Look beyond the western painted turtle’s colorful stripes and you’ll find an animal that seems to have nearly magical powers.
A baby western painted turtle can freeze solid, and as long as nothing cracks it in half or tampers with it too much, the turtle will be just fine when the temperature warms up and its body thaws out. An adult western painted turtle can go without oxygen for up to 30 hours at room temperature, and if the temperature drops to 37 degrees, it can hold its breath for up to four months at a stretch.
So when more than 50 international researchers launched a project to sequence the painted turtle genome several years ago, they weren’t just hoping to answer questions about how it would differ from the genome of other animals but also to discover the unique genes that allow it to freeze without getting frostbite and exhibit no brain damage even after living for months without oxygen.
What they discovered is that the turtle’s genome is not that different from our own.
In a paper published in Genome Biology, the authors found that the genes the painted turtle was using for freeze tolerance and anoxia tolerance (the ability to go without oxygen) were the same genes that are present in all vertebrates — it’s just that the turtle expresses them differently.
“They used the machinery that all vertebrates have, but they modified it to build a better organism,” said UCLA’s Brad Shaffer, the lead author of the paper. “These are genes and pathways that we have too, but we are not using them in the same way.”
The researchers found 19 genes in the brain and 23 in the heart that became more active when the turtle experienced low-oxygen conditions. One gene that humans share became 130 times more active.
The researchers believe that further study of the turtle’s genome could be relevant for human health and well-being, especially concerning issues related to oxygen deprivation, hypothermia and longevity.
Scientists estimate that turtles have been around for more 210 million years, making their lineage one of the oldest on Earth. This study also revealed that turtle genomes evolve at about one-third the rate seen in humans and about one-fifth the rate of other reptiles, including the python.
The paper was published in Genome Biology on March 28.
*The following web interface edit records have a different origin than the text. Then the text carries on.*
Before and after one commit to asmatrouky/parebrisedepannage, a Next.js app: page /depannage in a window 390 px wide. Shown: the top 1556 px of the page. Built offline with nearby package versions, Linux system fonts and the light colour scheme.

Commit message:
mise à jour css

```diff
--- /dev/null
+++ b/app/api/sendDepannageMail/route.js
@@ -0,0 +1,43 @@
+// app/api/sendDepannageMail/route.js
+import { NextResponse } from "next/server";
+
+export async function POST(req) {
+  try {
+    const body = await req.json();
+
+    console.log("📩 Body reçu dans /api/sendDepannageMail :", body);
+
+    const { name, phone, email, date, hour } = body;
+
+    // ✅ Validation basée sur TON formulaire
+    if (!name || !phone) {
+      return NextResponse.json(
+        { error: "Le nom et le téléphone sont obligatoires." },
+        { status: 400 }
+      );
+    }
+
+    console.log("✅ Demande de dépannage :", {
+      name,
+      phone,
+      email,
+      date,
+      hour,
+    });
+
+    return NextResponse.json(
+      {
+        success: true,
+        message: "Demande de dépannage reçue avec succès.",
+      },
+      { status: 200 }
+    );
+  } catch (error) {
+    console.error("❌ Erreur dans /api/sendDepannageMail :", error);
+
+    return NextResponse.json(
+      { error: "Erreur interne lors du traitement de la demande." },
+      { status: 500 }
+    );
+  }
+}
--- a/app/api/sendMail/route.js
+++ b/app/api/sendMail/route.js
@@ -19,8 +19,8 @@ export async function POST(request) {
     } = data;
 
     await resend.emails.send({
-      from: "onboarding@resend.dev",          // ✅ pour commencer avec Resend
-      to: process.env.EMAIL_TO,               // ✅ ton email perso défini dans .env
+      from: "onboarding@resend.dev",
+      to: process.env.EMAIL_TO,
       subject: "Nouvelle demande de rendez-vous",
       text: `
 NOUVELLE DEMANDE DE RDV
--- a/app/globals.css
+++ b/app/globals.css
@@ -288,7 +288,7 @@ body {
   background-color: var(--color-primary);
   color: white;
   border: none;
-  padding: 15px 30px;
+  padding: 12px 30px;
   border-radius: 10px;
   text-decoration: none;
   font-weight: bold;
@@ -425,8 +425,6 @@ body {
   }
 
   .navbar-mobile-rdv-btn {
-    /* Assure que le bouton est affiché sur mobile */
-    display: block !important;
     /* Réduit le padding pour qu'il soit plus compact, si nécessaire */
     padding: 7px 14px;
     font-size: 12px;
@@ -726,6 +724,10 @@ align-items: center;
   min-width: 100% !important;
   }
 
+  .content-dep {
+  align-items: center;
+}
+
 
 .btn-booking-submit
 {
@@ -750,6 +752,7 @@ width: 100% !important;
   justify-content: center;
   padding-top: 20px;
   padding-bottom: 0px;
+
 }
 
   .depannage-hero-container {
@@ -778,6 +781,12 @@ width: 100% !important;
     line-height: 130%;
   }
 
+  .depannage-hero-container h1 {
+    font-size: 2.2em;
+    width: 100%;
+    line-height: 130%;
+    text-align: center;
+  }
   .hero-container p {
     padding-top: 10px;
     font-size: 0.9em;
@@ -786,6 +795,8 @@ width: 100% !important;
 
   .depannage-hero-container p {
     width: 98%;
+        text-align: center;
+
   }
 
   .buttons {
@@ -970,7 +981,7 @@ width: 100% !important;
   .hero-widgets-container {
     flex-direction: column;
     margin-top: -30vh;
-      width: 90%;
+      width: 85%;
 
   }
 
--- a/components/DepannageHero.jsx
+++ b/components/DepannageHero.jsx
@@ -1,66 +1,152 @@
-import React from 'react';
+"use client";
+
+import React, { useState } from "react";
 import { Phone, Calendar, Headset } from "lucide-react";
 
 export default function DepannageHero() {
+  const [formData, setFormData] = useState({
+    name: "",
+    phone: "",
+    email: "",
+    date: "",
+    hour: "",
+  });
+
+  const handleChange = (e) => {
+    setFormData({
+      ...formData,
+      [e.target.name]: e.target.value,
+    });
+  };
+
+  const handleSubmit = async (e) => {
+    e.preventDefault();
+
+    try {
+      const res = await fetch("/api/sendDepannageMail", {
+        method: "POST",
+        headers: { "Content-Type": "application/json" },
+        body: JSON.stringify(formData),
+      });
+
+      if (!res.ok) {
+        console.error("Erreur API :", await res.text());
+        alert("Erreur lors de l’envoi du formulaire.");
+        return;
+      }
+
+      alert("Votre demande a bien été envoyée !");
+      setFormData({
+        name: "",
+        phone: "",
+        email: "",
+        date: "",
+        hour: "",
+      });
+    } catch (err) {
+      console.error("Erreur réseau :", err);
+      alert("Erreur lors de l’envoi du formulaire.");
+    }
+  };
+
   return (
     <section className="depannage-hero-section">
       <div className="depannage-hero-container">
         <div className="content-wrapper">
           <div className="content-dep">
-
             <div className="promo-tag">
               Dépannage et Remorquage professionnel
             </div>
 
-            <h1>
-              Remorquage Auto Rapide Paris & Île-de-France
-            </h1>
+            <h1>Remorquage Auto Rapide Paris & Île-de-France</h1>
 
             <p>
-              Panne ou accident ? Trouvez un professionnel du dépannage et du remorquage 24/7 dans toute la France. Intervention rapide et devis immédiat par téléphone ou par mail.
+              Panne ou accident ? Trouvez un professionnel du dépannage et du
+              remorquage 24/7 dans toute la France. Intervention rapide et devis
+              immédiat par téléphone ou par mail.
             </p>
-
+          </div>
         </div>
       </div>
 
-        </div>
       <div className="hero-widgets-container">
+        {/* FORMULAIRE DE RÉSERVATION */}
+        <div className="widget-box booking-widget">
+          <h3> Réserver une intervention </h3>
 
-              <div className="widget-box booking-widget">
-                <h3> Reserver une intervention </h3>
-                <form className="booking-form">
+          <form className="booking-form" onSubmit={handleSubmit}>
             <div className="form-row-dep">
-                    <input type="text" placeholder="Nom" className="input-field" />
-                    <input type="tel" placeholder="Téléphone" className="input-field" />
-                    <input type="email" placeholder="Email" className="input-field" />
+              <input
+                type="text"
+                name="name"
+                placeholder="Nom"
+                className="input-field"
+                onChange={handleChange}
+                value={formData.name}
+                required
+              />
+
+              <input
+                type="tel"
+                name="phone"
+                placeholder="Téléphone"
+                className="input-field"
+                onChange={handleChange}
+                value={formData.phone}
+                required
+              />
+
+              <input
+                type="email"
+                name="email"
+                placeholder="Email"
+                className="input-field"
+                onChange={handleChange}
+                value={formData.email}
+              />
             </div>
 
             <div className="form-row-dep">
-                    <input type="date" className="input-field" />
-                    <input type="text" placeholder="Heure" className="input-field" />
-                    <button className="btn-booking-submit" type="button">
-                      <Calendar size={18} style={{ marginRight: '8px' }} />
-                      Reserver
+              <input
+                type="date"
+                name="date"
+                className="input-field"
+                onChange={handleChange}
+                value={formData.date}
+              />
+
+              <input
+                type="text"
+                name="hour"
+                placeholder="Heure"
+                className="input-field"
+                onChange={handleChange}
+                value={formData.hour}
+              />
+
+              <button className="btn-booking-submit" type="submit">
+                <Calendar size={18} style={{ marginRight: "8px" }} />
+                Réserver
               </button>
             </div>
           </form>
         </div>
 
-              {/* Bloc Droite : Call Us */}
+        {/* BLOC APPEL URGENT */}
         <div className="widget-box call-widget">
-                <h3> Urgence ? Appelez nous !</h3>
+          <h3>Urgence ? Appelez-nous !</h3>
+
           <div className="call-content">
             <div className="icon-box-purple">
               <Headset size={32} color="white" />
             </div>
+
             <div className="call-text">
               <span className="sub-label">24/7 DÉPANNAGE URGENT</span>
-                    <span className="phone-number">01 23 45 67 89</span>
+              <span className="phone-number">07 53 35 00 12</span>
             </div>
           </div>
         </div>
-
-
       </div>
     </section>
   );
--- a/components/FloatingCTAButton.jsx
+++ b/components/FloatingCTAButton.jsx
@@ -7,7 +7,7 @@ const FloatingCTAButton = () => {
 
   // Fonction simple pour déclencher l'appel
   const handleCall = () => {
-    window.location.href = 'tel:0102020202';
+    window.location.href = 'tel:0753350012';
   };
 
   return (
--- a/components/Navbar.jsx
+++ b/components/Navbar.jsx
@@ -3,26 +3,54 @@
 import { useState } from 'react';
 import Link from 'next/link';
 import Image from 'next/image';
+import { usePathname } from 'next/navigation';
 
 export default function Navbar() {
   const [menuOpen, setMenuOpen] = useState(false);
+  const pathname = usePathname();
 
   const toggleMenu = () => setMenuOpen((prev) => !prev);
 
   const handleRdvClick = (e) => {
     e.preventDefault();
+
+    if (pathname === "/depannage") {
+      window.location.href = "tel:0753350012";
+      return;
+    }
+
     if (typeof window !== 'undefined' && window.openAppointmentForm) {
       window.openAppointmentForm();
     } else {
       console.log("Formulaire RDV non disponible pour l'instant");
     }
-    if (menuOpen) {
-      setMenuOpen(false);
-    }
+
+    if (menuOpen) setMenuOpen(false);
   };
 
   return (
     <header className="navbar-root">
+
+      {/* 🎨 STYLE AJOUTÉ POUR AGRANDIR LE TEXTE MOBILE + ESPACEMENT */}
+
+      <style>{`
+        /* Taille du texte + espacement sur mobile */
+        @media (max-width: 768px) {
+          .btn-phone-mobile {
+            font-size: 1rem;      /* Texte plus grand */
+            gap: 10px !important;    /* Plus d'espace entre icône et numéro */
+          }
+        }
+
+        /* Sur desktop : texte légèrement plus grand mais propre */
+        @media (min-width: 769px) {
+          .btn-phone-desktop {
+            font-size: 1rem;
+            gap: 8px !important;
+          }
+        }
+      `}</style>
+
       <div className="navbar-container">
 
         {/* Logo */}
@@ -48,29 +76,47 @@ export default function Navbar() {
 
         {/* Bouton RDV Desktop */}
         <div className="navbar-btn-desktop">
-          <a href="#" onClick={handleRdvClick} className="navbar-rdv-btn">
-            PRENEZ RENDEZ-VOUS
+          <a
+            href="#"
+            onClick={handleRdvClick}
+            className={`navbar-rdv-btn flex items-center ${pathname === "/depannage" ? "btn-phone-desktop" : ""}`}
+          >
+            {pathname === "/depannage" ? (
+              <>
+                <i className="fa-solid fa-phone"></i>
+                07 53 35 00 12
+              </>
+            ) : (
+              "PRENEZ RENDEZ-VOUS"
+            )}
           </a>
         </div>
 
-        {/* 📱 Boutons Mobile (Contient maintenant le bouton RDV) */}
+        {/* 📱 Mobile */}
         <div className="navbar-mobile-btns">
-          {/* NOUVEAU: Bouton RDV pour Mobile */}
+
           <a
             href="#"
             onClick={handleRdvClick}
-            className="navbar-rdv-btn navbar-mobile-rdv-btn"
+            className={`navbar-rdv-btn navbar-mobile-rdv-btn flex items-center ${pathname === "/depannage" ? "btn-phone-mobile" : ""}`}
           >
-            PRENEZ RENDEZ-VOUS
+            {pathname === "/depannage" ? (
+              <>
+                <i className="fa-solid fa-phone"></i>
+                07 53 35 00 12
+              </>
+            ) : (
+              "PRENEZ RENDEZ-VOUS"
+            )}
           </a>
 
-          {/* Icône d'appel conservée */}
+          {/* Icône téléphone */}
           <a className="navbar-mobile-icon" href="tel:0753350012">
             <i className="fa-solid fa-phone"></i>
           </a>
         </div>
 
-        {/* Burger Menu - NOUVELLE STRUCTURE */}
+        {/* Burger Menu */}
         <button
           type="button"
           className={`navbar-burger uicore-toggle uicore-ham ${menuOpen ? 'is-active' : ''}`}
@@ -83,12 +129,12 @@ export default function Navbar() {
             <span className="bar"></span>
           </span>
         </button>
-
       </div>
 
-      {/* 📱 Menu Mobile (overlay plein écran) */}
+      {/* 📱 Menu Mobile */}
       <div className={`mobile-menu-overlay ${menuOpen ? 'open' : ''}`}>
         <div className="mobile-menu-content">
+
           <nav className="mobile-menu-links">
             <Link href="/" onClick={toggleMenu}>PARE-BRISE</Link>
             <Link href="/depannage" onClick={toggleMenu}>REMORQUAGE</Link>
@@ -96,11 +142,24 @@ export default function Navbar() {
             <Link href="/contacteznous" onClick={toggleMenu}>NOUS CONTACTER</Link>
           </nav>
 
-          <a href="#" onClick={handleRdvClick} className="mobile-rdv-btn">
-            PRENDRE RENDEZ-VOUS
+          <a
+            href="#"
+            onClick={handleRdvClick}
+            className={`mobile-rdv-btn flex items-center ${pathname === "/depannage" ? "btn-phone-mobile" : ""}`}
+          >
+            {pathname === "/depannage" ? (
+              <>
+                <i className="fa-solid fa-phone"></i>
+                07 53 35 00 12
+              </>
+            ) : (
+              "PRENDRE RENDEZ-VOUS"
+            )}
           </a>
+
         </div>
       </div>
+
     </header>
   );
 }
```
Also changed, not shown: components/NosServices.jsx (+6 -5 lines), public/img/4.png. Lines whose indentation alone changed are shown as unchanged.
[For the record, 4:40 p.m., April 10: An earlier version of the headline suggested humans have the same genome as the western painted turtle. That is incorrect, but we share many of the same genes.]